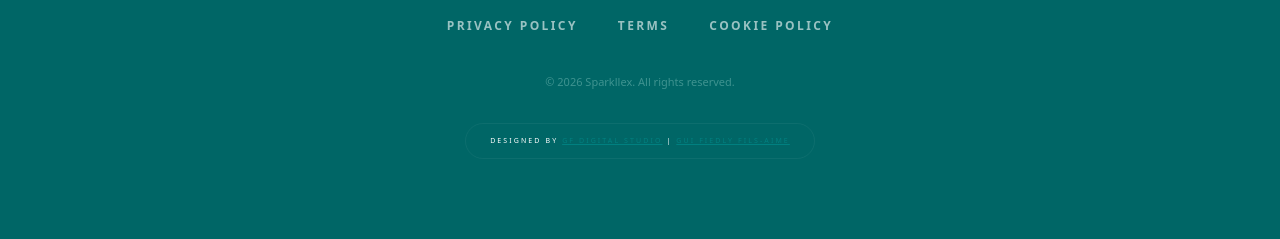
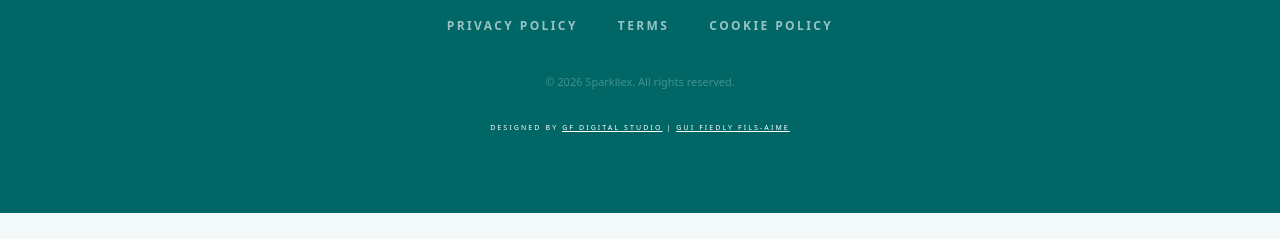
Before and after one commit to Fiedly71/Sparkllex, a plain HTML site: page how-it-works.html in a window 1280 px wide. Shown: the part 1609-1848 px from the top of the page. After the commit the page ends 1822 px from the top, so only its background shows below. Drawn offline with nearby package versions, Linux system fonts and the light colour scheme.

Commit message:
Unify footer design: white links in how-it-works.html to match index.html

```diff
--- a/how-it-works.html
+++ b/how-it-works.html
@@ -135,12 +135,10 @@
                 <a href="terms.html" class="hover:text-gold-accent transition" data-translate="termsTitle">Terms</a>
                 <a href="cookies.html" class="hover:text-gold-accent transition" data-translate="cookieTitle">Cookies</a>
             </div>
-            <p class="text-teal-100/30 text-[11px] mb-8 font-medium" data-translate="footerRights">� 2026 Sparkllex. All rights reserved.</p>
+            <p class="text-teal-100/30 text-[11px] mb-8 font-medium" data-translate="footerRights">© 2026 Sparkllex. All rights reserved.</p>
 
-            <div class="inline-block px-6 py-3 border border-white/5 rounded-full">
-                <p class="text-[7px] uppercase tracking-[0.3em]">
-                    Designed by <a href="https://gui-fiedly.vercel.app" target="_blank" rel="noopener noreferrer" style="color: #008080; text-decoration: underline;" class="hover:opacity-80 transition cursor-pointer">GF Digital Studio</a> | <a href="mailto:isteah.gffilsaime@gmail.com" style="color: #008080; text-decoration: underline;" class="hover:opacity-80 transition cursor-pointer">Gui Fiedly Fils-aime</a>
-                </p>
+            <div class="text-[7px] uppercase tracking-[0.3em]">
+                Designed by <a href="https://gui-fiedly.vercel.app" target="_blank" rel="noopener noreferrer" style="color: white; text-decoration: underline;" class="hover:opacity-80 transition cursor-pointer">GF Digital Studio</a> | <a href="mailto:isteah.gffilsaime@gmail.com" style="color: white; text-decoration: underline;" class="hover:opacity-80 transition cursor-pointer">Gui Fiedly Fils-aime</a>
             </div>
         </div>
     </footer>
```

==*==

EXERCISE DESCRIPTION
Write the records out exactly once more, leaving off the pictures.

TASK ANSWER
Before and after one commit to Fiedly71/Sparkllex, a plain HTML site: page how-it-works.html in a window 1280 px wide. Shown: the part 1609-1848 px from the top of the page. After the commit the page ends 1822 px from the top, so only its background shows below. Drawn offline with nearby package versions, Linux system fonts and the light colour scheme.

Commit message:
Unify footer design: white links in how-it-works.html to match index.html

```diff
--- a/how-it-works.html
+++ b/how-it-works.html
@@ -135,12 +135,10 @@
                 <a href="terms.html" class="hover:text-gold-accent transition" data-translate="termsTitle">Terms</a>
                 <a href="cookies.html" class="hover:text-gold-accent transition" data-translate="cookieTitle">Cookies</a>
             </div>
-            <p class="text-teal-100/30 text-[11px] mb-8 font-medium" data-translate="footerRights">� 2026 Sparkllex. All rights reserved.</p>
+            <p class="text-teal-100/30 text-[11px] mb-8 font-medium" data-translate="footerRights">© 2026 Sparkllex. All rights reserved.</p>
 
-            <div class="inline-block px-6 py-3 border border-white/5 rounded-full">
-                <p class="text-[7px] uppercase tracking-[0.3em]">
-                    Designed by <a href="https://gui-fiedly.vercel.app" target="_blank" rel="noopener noreferrer" style="color: #008080; text-decoration: underline;" class="hover:opacity-80 transition cursor-pointer">GF Digital Studio</a> | <a href="mailto:isteah.gffilsaime@gmail.com" style="color: #008080; text-decoration: underline;" class="hover:opacity-80 transition cursor-pointer">Gui Fiedly Fils-aime</a>
-                </p>
+            <div class="text-[7px] uppercase tracking-[0.3em]">
+                Designed by <a href="https://gui-fiedly.vercel.app" target="_blank" rel="noopener noreferrer" style="color: white; text-decoration: underline;" class="hover:opacity-80 transition cursor-pointer">GF Digital Studio</a> | <a href="mailto:isteah.gffilsaime@gmail.com" style="color: white; text-decoration: underline;" class="hover:opacity-80 transition cursor-pointer">Gui Fiedly Fils-aime</a>
             </div>
         </div>
     </footer>
```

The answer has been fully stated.